Unbundled services and limited-scope representation are similar terms for breaking up legal representation into bite-sized chunks. A client might hire a lawyer to draft a complaint, but sign it, serve it, and file it themselves. Or they might hire a lawyer to prepare them for negotiation or a hearing. A client might hire you to explain a contract or help them draft discovery responses. Or argue a motion for them, but not the rest of the case.
There are many examples. The bottom line is that unbundled services can be a way to create a win-win for attorney and client. The client pays less, gets less—but just what they need—and everyone is happy.
There are obviously some risks to manage when unbundling, but they can be managed.
This weekend, consider the various services you perform for clients and identify at least one service you could do without signing a full-representation agreement.

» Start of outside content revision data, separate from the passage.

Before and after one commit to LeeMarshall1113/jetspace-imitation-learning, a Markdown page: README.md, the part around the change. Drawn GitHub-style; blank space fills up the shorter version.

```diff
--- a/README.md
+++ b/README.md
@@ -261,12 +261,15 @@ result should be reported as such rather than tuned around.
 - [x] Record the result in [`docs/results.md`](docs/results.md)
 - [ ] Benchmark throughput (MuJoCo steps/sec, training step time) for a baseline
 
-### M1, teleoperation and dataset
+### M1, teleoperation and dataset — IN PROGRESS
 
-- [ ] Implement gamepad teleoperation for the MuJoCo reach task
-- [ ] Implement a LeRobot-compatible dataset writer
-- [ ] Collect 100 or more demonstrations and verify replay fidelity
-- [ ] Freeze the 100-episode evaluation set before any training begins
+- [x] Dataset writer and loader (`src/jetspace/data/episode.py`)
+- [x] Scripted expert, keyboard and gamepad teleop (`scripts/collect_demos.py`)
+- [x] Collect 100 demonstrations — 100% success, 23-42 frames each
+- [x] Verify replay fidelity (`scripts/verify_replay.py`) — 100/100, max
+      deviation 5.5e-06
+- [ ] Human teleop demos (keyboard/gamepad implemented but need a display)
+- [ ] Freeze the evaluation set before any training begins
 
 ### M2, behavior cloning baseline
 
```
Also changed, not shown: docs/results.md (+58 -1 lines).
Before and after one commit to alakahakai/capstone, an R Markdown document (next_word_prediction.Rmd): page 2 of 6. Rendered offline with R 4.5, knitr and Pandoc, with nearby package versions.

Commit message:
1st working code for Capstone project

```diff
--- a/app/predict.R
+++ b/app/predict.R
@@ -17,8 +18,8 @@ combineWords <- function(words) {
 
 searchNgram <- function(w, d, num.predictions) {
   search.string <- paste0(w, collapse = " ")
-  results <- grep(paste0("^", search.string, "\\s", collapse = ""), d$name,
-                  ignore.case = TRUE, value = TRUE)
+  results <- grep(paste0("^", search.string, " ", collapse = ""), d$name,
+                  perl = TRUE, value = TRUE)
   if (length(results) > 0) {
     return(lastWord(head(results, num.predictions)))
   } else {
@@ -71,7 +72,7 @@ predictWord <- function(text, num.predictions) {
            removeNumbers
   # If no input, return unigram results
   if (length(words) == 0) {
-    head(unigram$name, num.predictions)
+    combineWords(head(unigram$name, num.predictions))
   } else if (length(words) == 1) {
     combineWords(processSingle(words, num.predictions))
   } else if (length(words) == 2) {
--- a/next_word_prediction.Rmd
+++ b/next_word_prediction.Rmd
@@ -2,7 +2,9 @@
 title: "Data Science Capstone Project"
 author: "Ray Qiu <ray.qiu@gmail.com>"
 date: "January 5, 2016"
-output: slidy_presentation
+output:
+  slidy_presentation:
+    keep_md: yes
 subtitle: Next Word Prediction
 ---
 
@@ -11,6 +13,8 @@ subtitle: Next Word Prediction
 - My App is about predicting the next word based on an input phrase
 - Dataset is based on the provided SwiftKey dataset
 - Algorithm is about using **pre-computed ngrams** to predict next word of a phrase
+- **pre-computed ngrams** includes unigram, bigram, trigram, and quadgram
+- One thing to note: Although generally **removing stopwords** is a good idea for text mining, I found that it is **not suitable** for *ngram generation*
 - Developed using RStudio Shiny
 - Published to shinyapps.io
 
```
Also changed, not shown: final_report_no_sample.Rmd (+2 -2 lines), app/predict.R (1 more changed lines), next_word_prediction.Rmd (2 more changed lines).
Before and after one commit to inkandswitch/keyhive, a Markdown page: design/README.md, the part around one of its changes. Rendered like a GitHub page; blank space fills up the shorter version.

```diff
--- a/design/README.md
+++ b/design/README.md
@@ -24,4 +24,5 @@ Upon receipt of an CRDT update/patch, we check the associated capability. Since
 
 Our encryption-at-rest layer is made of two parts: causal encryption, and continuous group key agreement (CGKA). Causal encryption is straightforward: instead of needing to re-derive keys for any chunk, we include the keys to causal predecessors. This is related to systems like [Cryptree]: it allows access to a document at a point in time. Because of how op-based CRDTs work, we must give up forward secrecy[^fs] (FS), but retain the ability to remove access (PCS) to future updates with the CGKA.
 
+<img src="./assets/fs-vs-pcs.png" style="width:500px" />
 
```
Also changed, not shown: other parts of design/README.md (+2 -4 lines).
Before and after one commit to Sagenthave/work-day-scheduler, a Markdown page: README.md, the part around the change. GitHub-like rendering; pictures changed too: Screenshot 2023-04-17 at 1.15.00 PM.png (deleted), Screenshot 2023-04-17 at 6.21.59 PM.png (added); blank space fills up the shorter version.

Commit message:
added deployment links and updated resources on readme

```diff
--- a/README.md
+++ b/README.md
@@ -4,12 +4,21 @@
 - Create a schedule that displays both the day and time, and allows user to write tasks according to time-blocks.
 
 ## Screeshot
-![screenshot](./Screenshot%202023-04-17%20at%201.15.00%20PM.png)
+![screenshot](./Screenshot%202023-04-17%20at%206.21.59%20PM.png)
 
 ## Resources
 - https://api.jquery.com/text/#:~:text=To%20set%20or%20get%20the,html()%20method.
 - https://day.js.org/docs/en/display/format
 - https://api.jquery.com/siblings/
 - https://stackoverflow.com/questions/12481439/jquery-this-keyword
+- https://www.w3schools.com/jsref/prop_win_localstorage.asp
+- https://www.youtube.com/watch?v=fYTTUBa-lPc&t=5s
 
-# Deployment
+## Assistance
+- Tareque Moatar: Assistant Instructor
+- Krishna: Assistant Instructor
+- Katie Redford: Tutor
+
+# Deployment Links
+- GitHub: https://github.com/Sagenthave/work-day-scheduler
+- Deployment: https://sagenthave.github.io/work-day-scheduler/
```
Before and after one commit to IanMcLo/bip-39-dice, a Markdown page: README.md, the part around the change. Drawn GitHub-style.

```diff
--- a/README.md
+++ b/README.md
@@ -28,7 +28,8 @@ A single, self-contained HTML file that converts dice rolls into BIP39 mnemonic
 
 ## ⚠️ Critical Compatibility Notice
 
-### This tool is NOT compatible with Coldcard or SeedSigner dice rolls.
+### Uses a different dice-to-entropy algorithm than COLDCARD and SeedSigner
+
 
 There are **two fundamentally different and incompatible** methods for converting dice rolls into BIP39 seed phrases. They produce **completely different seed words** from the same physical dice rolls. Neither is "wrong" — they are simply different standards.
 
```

If you cannot come up with a single unbundled service, you aren’t trying hard enough. Almost any legal service can be unbundled. Of course, that doesn’t mean every legal service should be unbundled. But you won’t know until you try it out as a thought experiment.